More than sixty years have passed since the last entry appeared in the renowned series of Notable British Trials, published by William Hodge and Co. Now, I'm pleased to have had the chance to read a brand new entry in the series - number 84, no less. It's the Trial of Israel Lipski, edited by true crime writer M.W. Oldridge, and published by Mango Books under licence from William Hodge.
Pleasingly, this volume includes a lengthy foreword which provides a history of how Notable British Trials came into being. It's a fascinating story, and some of Oldridge's predecessors were legends of true crime writing - the likes of William Roughead and Frin Tennyson Jesse. Classic cases covered include those of Adelaide Bartlett, Florence Maybrick, Alfred Monson, and Buck Ruxton,
The famous trials are interesting in themselves. They also provide a vast amount of information for writers, not just true crime writers, but also novelists. When I was working on Dancing for the Hangman, I studied Filson Young's book about the trial of Dr Crippen very carefully.
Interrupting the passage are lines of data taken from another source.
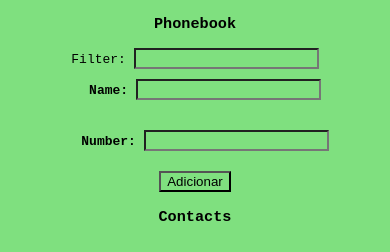
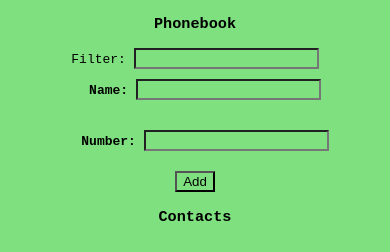
Before and after one commit to CassivsGabriellis/jsFullStackCourse_HelsinkUniv, a React (Create React App) app in the folder part2/phonebook/: page / in a window 390 px wide. Shown: the top 252 px of the page. Built offline with nearby package versions, Linux system fonts and the light colour scheme; data requests are answered from the project's data file.

Commit message:
Minor update to the Phonebooj project

```diff
--- a/part2/phonebook/src/Components/PersonForm.js
+++ b/part2/phonebook/src/Components/PersonForm.js
@@ -23,7 +23,7 @@ const PersonForm = ({
             <input
               value={newName}
               onChange={handleNameChange}
-              pattern="[A-Za-z !@#$%^&()_+-=[]{};':\|,.<>/?]"
+              pattern="[A-Za-z'``\u00C0-\u017F]+"
             />
           </strong>
         </div>
@@ -39,7 +39,7 @@ const PersonForm = ({
           </strong>
         </div>
         <div>
-          <button type="submit">Adicionar</button>
+          <button type="submit">Add</button>
         </div>
       </div>
     </form>
```
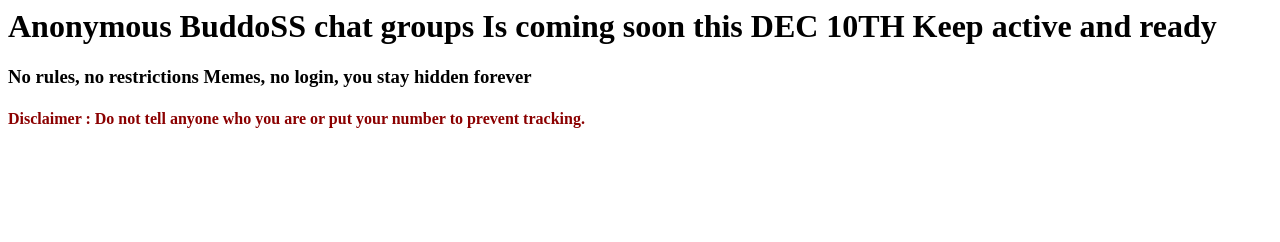
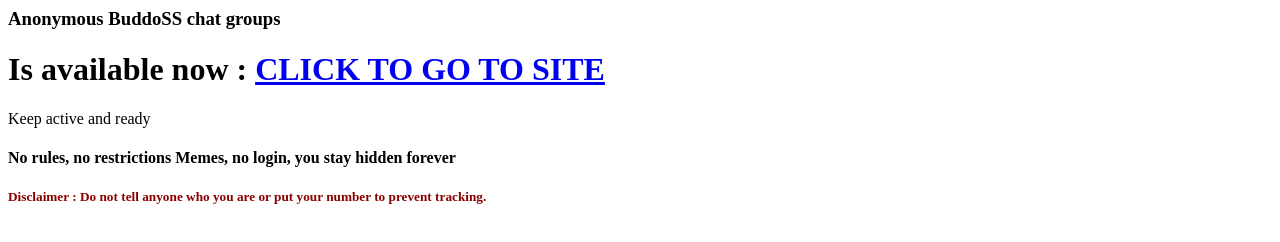
Before and after one commit to mrcaptions/buddosschatgroups, a plain HTML site: page index.html in a window 1280 px wide. Drawn offline with Linux system fonts and the light colour scheme.

Commit message:
Update index.html

```diff
--- a/index.html
+++ b/index.html
@@ -1,14 +1,14 @@
-<h1>
+<h3>
 
   Anonymous BuddoSS chat groups
-  Is coming soon this DEC 10TH
+  <h1>Is available now : <a href="bbosa8628.site"><b>CLICK TO GO TO SITE</b></a></h1>
   Keep active and ready
 
-</h1>
+</h3>
 
-<h3>
+<h4>
   No rules, no restrictions
   Memes, no login, you stay hidden forever
-</h3>
+</h4>
 
-<h4 style="color: darkred;">Disclaimer : Do not tell anyone who you are or put your number to prevent tracking.</h4>
+<h5 style="color: darkred;">Disclaimer : Do not tell anyone who you are or put your number to prevent tracking.</h5>
```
I was trying to write a novel which respected the facts that were known (while using fictional skills to explain the apparently inexplicable parts of the story), and the trial transcript gave me a great deal of help.
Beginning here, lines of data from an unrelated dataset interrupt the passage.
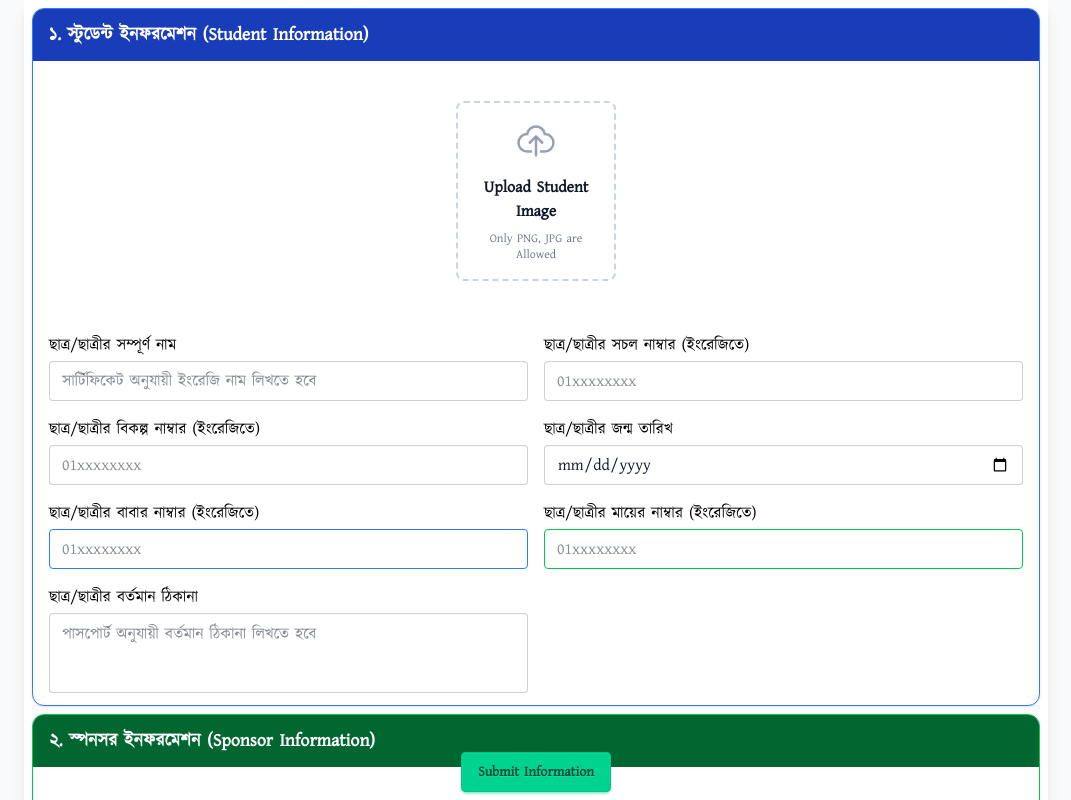
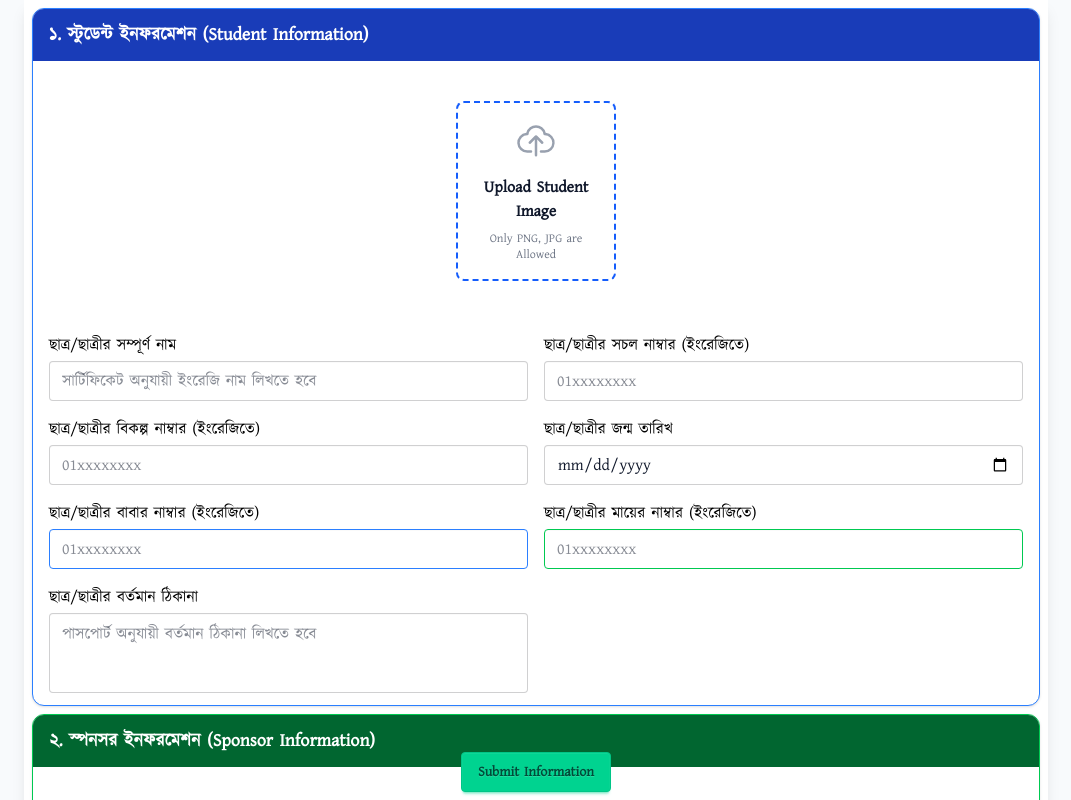
Before and after one commit to hasanujjamanjibon-dev/sakurazaka-student-information-sheet-client, a React (Vite) app: page / in a window 1280 px wide. Shown: the top 800 px of the page, without its empty margins (104-1175 px from the left). Built offline with nearby package versions, Linux system fonts and the light colour scheme; no server answers.

Commit message:
border color changed

```diff
--- a/src/components/StudentInformation.jsx
+++ b/src/components/StudentInformation.jsx
@@ -23,7 +23,7 @@ export default function StudentInformation() {
       {/* Student Photo */}
       <label
         htmlFor="uploadFile1"
-        className="w-40 h-auto mx-auto  my-10 border-2 border-dashed border-slate-300 rounded-lg  cursor-pointer bg-white flex flex-col"
+        className="w-40 h-auto mx-auto  my-10 border-2 border-dashed border-blue-600 rounded-lg  cursor-pointer bg-white flex flex-col"
       >
         {studentPhotoPreview ? (
           <>
```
In line with the tradition of these books, Oldridge contributes a detailed introduction which sets the case in context. Lipski's murder of Miram Angel in 1887 attracted a good deal of attention at at the time, and the case does have intriguing features, although I find it less mysterious than, say the Bartlett or Maybrick cases. There are illustrations, and all in all I think Mango have done true crime fans a real service in bringing this famous publishing brand back to life.